**What the exercise asks**
Search the data for the string "values" and extract every line where it appears.

(Revision tracking records)

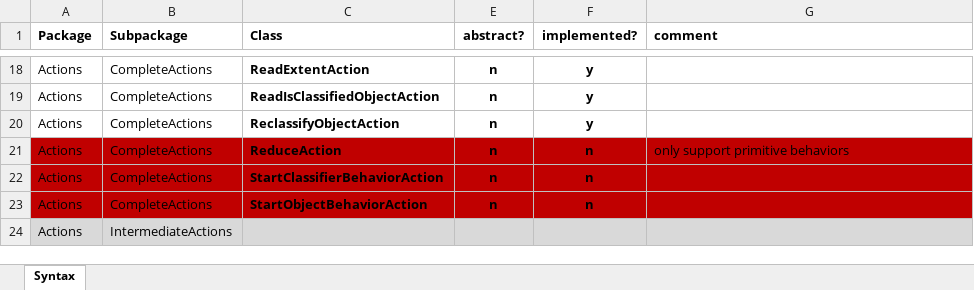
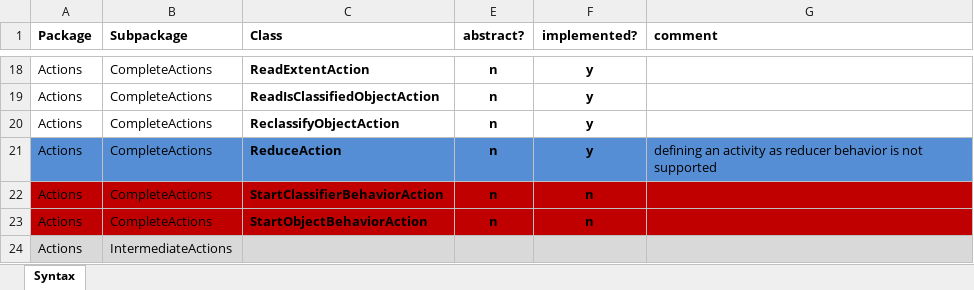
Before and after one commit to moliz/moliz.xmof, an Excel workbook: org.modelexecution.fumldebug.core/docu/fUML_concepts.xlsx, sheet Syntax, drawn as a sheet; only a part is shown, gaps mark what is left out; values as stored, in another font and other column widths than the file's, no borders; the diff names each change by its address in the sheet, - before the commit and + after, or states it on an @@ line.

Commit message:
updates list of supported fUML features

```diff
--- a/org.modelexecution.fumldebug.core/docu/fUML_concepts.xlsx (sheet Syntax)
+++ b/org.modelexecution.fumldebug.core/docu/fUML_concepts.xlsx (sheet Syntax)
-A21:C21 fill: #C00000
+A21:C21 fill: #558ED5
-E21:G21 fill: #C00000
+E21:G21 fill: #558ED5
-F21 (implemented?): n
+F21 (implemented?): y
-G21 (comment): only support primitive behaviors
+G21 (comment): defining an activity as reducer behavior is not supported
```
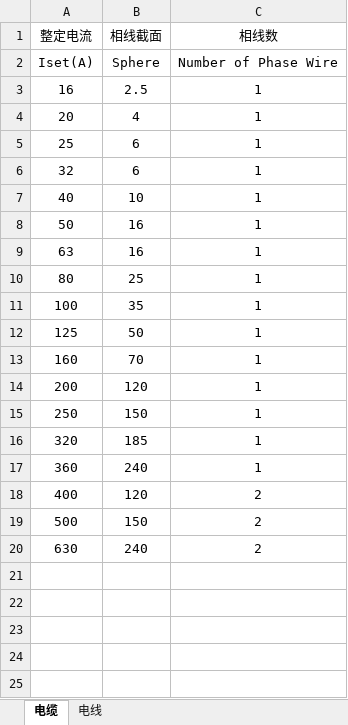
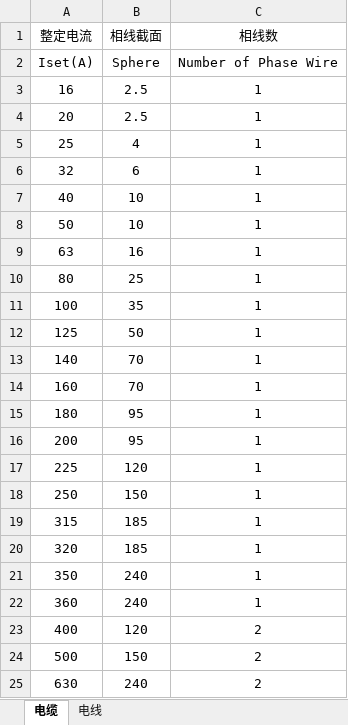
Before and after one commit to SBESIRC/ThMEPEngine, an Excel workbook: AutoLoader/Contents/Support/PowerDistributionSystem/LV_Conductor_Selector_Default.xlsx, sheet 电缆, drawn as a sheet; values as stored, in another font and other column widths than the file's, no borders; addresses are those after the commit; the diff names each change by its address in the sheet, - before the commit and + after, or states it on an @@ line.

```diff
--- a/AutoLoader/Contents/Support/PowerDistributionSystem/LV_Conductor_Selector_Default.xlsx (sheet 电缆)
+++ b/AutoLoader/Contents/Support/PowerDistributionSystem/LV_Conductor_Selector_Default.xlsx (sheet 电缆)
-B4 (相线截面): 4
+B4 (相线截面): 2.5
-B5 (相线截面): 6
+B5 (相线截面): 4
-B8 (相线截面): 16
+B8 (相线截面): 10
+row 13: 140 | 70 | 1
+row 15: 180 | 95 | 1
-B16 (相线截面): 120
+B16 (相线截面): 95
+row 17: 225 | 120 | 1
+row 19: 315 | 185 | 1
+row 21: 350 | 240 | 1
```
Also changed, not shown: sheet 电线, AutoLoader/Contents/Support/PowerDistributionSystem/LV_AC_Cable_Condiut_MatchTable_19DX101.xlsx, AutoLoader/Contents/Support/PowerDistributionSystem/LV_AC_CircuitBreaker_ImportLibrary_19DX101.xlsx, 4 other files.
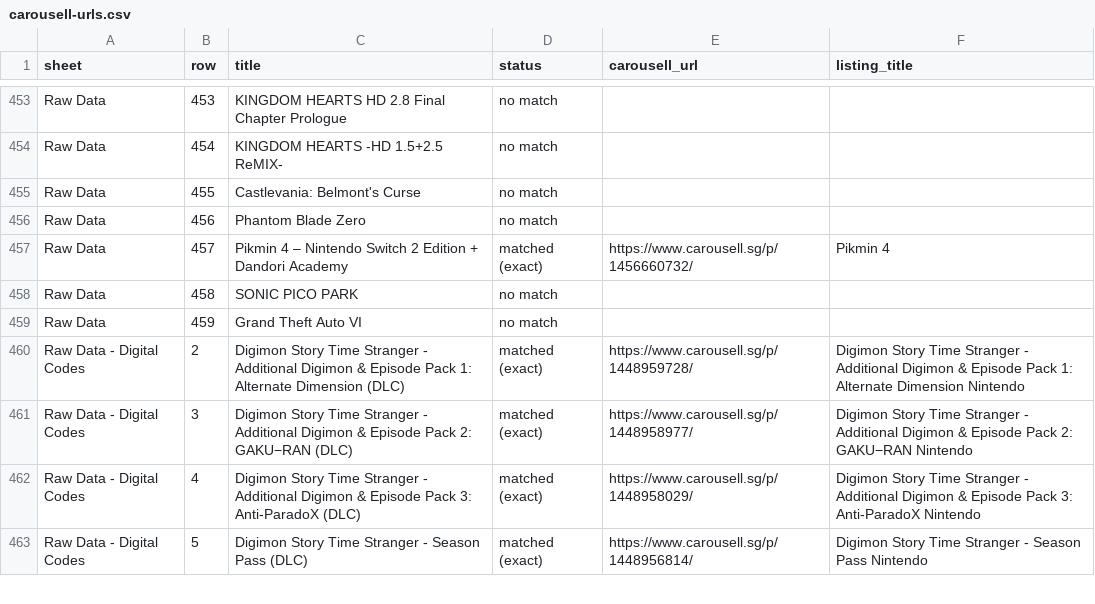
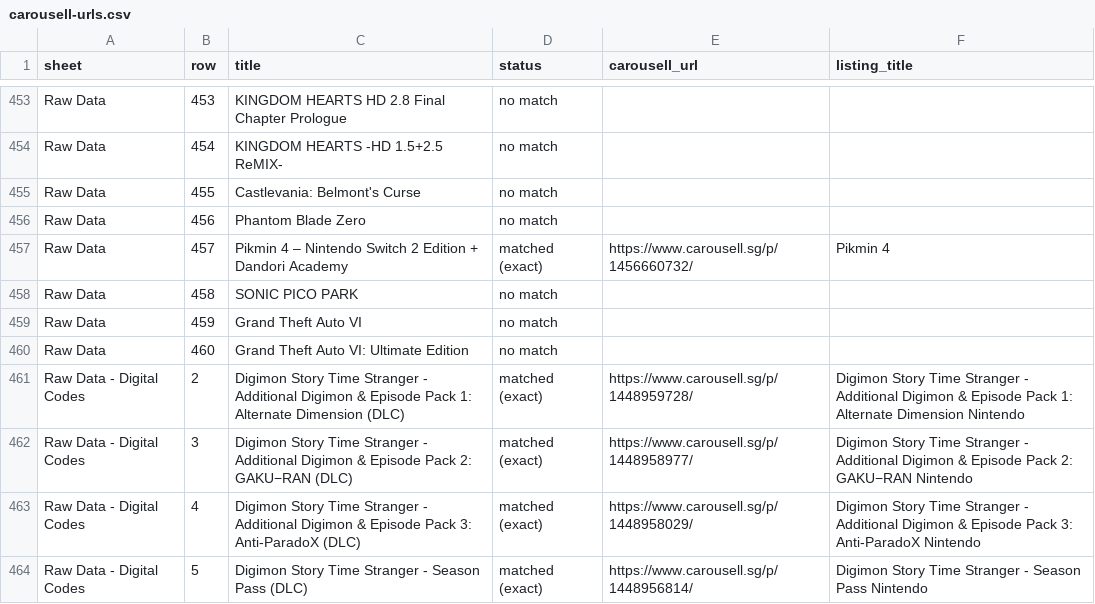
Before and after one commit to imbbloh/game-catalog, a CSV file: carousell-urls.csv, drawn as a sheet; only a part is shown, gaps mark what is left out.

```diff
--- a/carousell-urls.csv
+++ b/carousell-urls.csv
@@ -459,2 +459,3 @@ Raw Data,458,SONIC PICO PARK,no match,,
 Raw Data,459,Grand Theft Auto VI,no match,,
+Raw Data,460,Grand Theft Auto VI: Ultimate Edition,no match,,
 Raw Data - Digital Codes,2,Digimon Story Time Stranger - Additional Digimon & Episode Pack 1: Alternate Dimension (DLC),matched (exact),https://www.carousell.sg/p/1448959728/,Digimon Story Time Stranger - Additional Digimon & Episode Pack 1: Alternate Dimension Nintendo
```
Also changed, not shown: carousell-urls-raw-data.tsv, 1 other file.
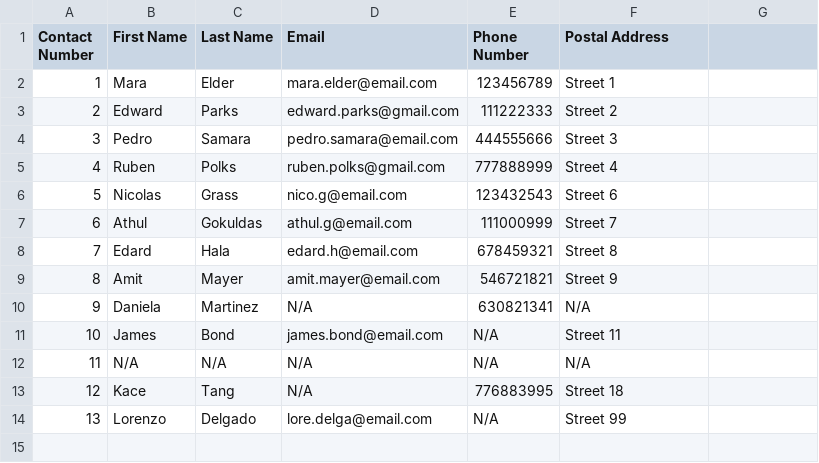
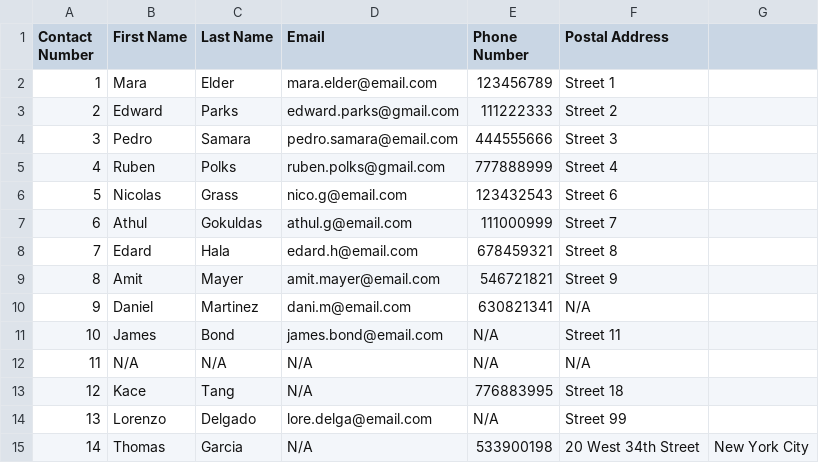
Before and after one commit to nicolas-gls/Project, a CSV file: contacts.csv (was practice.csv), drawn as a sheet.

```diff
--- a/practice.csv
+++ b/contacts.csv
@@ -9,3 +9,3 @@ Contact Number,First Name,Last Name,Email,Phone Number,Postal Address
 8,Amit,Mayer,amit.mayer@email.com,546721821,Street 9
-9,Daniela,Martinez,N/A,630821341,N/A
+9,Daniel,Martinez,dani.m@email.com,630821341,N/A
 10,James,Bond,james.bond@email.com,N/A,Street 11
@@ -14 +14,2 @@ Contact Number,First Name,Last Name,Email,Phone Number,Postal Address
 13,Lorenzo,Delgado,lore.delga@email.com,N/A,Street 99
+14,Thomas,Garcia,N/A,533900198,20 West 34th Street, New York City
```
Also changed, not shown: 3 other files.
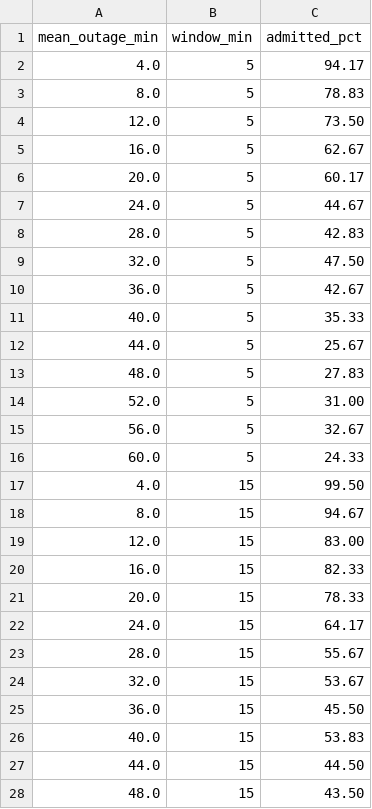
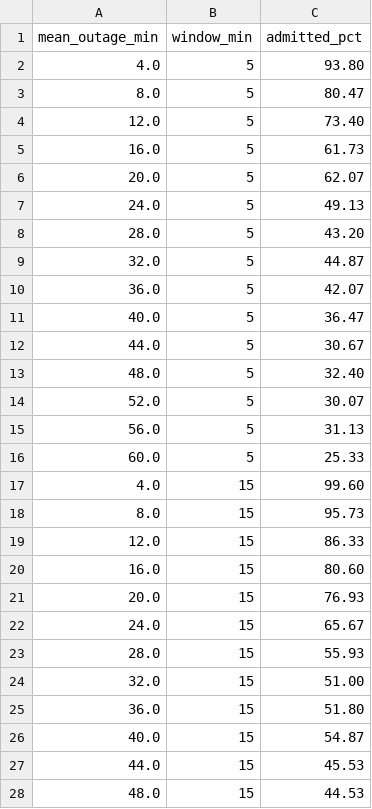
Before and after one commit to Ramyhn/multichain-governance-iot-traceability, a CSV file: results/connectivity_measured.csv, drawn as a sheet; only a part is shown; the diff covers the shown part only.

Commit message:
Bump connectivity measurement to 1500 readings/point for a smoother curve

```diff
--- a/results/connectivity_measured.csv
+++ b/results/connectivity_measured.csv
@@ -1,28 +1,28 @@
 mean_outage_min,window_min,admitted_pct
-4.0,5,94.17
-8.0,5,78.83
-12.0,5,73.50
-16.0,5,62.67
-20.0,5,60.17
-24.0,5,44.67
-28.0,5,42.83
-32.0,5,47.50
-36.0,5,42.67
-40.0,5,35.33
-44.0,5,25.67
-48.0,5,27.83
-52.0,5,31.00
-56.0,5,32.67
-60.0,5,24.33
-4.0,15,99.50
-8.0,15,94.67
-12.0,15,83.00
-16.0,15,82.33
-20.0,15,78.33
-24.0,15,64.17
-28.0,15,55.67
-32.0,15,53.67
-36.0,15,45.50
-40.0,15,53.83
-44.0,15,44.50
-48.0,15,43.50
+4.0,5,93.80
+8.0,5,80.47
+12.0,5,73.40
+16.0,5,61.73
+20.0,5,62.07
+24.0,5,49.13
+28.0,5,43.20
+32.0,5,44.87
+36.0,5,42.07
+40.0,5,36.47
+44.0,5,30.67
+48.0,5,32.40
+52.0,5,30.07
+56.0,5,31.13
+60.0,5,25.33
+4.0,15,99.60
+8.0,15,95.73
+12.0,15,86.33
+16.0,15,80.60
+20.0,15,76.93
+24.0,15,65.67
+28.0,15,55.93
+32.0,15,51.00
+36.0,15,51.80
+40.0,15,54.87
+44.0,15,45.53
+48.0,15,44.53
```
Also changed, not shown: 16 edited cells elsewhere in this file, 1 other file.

**Expected output**
Before and after one commit to moliz/moliz.xmof, an Excel workbook: org.modelexecution.fumldebug.core/docu/fUML_concepts.xlsx, sheet Syntax, drawn as a sheet; only a part is shown, gaps mark what is left out; values as stored, in another font and other column widths than the file's, no borders; the diff names each change by its address in the sheet, - before the commit and + after, or states it on an @@ line.
Before and after one commit to SBESIRC/ThMEPEngine, an Excel workbook: AutoLoader/Contents/Support/PowerDistributionSystem/LV_Conductor_Selector_Default.xlsx, sheet 电缆, drawn as a sheet; values as stored, in another font and other column widths than the file's, no borders; addresses are those after the commit; the diff names each change by its address in the sheet, - before the commit and + after, or states it on an @@ line.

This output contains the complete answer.